# DATA IN THIS EXERCISE
↓
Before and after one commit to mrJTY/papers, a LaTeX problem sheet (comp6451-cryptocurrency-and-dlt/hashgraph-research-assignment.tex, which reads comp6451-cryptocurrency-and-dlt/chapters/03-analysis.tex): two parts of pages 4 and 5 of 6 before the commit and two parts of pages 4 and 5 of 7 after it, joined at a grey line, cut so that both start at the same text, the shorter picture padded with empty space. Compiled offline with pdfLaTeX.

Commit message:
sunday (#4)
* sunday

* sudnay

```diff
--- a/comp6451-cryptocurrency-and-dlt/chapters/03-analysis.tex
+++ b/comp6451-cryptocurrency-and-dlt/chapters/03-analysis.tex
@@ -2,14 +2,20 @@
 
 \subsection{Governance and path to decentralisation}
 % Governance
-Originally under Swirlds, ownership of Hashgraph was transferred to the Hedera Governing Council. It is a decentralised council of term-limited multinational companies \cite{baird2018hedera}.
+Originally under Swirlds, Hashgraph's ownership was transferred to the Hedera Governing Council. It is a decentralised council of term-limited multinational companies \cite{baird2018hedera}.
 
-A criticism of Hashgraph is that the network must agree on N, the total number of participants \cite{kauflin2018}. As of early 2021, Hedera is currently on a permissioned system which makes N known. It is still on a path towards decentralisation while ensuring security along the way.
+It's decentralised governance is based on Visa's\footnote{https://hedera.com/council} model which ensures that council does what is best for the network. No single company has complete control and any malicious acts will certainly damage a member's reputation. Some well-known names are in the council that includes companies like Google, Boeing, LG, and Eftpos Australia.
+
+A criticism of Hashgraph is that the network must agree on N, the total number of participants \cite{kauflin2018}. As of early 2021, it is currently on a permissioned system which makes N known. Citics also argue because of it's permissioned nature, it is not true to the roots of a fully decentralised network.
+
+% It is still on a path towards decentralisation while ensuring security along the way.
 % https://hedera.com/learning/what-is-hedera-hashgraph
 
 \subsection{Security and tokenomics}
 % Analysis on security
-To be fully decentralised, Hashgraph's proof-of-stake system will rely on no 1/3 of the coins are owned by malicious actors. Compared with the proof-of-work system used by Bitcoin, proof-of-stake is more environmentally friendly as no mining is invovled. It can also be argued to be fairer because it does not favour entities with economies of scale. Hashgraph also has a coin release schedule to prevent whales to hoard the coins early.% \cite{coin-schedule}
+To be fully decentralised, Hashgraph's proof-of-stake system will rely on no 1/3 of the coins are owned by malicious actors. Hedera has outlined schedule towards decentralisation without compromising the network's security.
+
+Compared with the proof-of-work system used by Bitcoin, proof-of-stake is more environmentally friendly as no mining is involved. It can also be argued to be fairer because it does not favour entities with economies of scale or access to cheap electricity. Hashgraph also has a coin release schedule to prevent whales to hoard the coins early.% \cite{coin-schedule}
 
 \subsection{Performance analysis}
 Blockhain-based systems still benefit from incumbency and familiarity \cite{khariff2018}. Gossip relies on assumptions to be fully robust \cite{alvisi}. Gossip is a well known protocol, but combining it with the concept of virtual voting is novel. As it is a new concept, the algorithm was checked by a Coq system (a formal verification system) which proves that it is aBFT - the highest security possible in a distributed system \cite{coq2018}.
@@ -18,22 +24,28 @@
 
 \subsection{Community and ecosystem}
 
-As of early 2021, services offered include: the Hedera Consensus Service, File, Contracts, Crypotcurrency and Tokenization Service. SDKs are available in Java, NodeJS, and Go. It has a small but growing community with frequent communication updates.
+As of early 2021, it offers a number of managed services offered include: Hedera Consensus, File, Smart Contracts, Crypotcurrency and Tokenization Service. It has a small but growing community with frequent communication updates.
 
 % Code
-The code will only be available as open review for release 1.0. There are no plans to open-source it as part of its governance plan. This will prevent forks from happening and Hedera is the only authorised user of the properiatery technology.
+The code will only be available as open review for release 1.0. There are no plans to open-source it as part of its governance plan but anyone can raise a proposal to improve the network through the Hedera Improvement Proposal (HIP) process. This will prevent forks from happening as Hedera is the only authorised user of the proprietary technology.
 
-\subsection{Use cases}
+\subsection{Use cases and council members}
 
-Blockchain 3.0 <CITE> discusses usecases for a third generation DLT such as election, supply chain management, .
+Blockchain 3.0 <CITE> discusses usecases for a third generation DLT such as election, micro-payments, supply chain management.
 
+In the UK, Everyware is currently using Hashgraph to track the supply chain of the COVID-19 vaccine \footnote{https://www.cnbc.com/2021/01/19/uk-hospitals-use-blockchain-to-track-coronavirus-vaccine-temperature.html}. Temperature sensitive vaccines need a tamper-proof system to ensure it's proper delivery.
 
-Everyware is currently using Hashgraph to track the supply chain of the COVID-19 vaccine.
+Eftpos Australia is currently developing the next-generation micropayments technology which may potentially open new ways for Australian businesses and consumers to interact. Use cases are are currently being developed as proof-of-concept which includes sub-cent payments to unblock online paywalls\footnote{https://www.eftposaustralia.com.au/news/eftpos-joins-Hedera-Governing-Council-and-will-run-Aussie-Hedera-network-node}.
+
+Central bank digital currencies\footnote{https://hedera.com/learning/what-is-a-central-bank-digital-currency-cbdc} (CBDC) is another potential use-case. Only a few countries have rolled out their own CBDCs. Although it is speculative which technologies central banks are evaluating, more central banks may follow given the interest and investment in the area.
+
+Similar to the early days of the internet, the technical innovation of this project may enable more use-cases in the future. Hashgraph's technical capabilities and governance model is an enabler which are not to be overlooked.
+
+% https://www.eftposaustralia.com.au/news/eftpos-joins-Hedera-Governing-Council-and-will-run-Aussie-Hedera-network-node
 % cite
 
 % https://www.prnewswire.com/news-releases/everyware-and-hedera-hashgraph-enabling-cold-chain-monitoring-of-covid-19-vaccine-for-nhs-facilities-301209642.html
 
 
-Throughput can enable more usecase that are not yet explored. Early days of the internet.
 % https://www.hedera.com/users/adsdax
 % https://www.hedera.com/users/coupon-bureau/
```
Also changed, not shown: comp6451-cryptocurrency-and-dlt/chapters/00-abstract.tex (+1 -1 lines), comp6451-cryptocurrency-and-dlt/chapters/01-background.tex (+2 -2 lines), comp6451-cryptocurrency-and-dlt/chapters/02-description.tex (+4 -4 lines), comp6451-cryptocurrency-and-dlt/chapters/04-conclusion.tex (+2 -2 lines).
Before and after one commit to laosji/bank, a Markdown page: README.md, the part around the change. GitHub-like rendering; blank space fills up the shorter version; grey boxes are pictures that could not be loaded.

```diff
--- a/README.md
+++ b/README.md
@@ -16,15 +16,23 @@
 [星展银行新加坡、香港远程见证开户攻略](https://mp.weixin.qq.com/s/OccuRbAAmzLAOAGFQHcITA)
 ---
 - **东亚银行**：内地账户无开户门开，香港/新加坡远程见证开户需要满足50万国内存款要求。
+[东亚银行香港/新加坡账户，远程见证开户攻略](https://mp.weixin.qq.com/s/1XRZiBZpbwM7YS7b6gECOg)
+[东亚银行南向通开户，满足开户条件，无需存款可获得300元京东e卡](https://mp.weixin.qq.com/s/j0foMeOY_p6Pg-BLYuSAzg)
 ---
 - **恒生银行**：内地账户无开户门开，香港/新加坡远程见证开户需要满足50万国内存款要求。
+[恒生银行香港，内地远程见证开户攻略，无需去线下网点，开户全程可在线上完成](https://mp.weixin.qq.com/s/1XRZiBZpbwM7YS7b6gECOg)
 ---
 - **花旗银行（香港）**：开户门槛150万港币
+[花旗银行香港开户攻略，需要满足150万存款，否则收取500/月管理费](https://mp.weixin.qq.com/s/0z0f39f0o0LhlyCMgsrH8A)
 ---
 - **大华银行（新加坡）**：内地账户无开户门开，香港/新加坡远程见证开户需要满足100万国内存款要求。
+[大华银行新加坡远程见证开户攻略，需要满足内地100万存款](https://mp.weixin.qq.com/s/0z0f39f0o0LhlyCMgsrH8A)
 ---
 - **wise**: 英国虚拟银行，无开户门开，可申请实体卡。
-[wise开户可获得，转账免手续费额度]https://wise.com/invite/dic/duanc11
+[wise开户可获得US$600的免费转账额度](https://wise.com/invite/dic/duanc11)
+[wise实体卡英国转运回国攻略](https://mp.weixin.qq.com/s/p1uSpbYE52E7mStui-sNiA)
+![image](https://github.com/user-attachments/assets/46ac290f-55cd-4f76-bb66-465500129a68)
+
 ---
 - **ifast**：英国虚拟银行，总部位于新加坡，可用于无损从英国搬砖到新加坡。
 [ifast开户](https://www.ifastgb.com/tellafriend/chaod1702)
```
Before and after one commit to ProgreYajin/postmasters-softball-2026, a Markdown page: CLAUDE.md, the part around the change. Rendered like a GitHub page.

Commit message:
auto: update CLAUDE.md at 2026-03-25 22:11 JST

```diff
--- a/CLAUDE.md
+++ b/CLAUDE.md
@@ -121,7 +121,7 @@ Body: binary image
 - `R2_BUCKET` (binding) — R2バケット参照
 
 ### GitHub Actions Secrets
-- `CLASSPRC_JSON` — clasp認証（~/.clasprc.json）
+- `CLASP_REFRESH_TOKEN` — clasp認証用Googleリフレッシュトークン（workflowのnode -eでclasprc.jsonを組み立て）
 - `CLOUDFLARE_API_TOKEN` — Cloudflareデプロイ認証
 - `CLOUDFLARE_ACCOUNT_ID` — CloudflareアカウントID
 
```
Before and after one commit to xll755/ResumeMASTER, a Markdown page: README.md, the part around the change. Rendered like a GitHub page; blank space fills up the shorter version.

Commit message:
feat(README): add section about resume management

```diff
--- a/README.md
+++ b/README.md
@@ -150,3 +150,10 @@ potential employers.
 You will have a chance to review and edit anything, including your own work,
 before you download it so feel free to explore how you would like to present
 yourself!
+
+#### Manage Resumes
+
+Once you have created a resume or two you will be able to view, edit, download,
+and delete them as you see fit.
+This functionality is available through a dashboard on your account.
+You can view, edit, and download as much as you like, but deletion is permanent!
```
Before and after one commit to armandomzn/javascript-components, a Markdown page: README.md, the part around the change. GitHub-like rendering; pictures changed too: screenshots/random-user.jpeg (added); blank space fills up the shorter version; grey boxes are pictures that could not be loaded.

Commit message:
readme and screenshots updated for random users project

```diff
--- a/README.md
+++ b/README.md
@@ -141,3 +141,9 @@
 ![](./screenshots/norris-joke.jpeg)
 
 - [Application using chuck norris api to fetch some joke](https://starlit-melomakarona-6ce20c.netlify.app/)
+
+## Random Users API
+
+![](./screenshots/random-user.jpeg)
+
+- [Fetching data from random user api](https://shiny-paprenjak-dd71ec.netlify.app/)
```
↑
# WHAT NEEDS TO BE DONE
In the material above, which lines contain "CLAUDE"? Copy each of them.

# PROBLEM SOLUTION
Before and after one commit to ProgreYajin/postmasters-softball-2026, a Markdown page: CLAUDE.md, the part around the change. Rendered like a GitHub page.
auto: update CLAUDE.md at 2026-03-25 22:11 JST
--- a/CLAUDE.md
+++ b/CLAUDE.md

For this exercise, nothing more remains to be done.